> WHAT THE TASK ASKS
Which lines of the data contain the string "authored"? Copy every one.

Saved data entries
»»

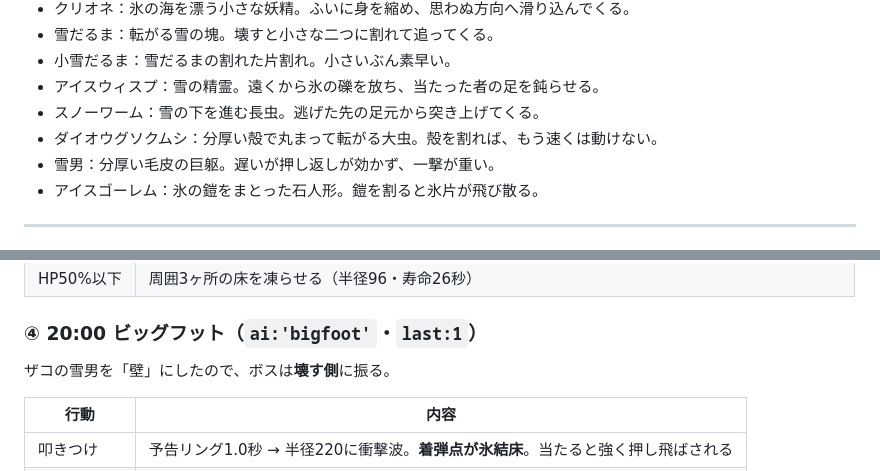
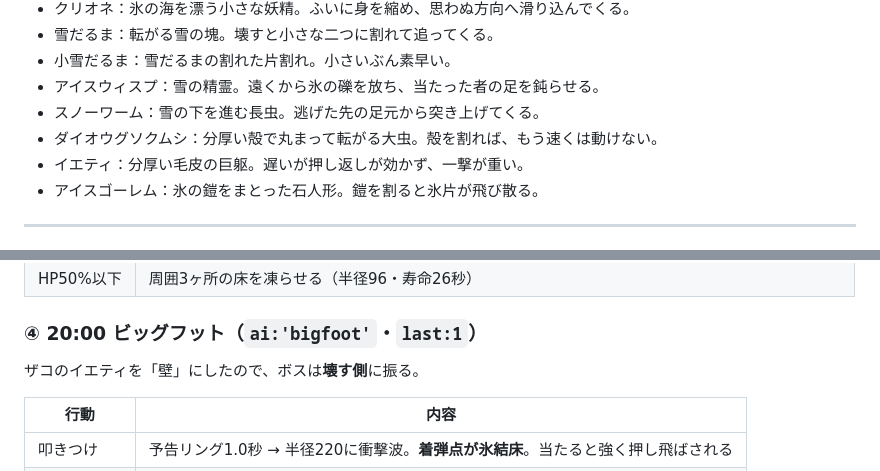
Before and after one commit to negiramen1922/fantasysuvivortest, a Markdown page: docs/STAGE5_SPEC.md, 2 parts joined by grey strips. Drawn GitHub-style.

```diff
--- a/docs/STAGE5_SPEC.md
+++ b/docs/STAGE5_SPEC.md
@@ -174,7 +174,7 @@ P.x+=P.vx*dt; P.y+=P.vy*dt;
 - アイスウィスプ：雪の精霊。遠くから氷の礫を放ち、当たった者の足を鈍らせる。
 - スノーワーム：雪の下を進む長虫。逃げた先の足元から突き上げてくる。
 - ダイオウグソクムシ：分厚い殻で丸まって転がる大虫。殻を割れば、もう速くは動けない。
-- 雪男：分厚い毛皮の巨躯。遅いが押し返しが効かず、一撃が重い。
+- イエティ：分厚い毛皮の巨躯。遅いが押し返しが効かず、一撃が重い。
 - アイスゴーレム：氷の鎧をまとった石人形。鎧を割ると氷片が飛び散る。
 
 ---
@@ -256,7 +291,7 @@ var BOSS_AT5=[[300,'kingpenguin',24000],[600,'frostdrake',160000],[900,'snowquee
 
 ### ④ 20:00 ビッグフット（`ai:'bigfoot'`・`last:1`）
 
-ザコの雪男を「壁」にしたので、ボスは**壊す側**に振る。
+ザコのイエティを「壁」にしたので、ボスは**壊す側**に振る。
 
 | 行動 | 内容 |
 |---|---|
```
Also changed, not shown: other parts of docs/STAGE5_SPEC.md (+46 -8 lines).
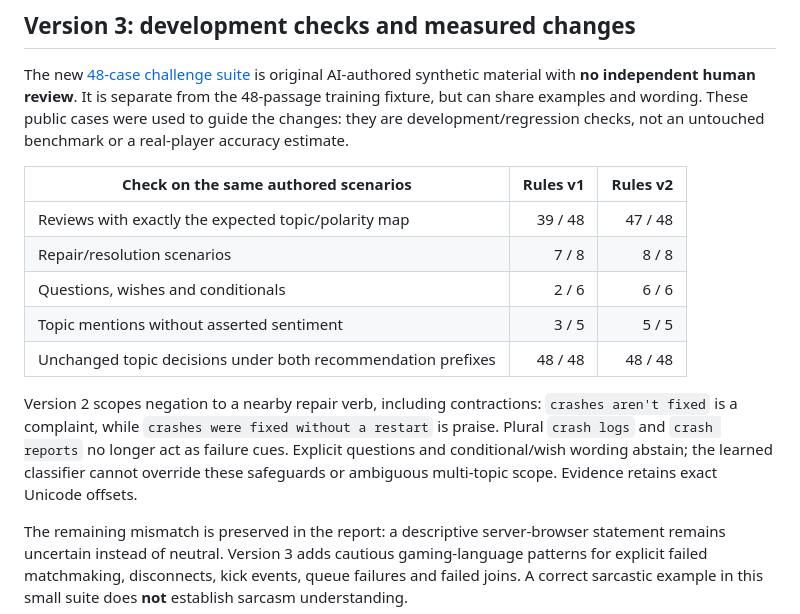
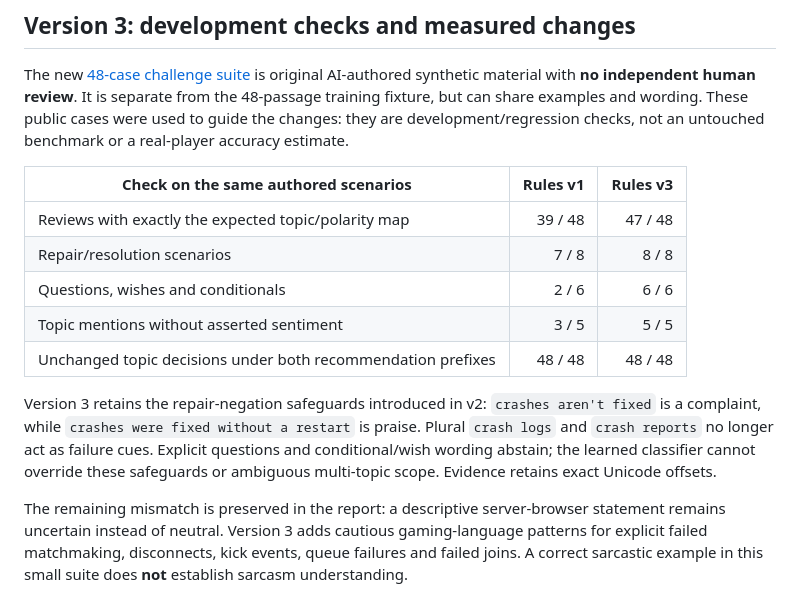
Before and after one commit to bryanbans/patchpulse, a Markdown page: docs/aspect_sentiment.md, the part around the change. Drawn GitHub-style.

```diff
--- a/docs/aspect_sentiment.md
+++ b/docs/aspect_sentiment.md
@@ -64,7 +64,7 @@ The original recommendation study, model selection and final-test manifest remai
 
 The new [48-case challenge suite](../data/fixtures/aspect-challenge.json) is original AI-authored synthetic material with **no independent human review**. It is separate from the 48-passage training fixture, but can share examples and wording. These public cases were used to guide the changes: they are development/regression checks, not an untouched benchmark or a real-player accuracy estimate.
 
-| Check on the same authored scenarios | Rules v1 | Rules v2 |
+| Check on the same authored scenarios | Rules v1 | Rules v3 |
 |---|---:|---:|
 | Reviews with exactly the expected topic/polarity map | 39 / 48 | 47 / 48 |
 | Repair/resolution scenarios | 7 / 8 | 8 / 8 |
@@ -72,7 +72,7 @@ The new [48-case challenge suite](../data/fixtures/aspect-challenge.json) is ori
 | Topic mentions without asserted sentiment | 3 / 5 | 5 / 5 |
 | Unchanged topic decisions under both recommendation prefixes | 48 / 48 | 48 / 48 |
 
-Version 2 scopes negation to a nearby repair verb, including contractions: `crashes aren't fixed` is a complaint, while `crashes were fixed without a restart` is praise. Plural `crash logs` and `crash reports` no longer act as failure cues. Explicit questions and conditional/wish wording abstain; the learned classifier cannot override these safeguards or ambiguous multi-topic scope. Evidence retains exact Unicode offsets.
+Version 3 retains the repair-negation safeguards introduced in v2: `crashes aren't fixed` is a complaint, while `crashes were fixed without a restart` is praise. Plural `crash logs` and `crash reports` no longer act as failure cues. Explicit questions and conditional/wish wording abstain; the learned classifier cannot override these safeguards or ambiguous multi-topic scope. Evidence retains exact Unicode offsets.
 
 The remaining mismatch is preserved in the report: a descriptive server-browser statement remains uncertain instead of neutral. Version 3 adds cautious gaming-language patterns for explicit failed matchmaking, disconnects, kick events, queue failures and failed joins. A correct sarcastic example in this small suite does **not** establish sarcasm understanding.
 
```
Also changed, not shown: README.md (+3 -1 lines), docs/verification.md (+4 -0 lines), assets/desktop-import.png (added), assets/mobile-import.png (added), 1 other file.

««

> RESULT OF THIS TASK
 The new [48-case challenge suite](../data/fixtures/aspect-challenge.json) is original AI-authored synthetic material with **no independent human review**. It is separate from the 48-passage training fixture, but can share examples and wording. These public cases were used to guide the changes: they are development/regression checks, not an untouched benchmark or a real-player accuracy estimate.
-| Check on the same authored scenarios | Rules v1 | Rules v2 |
+| Check on the same authored scenarios | Rules v1 | Rules v3 |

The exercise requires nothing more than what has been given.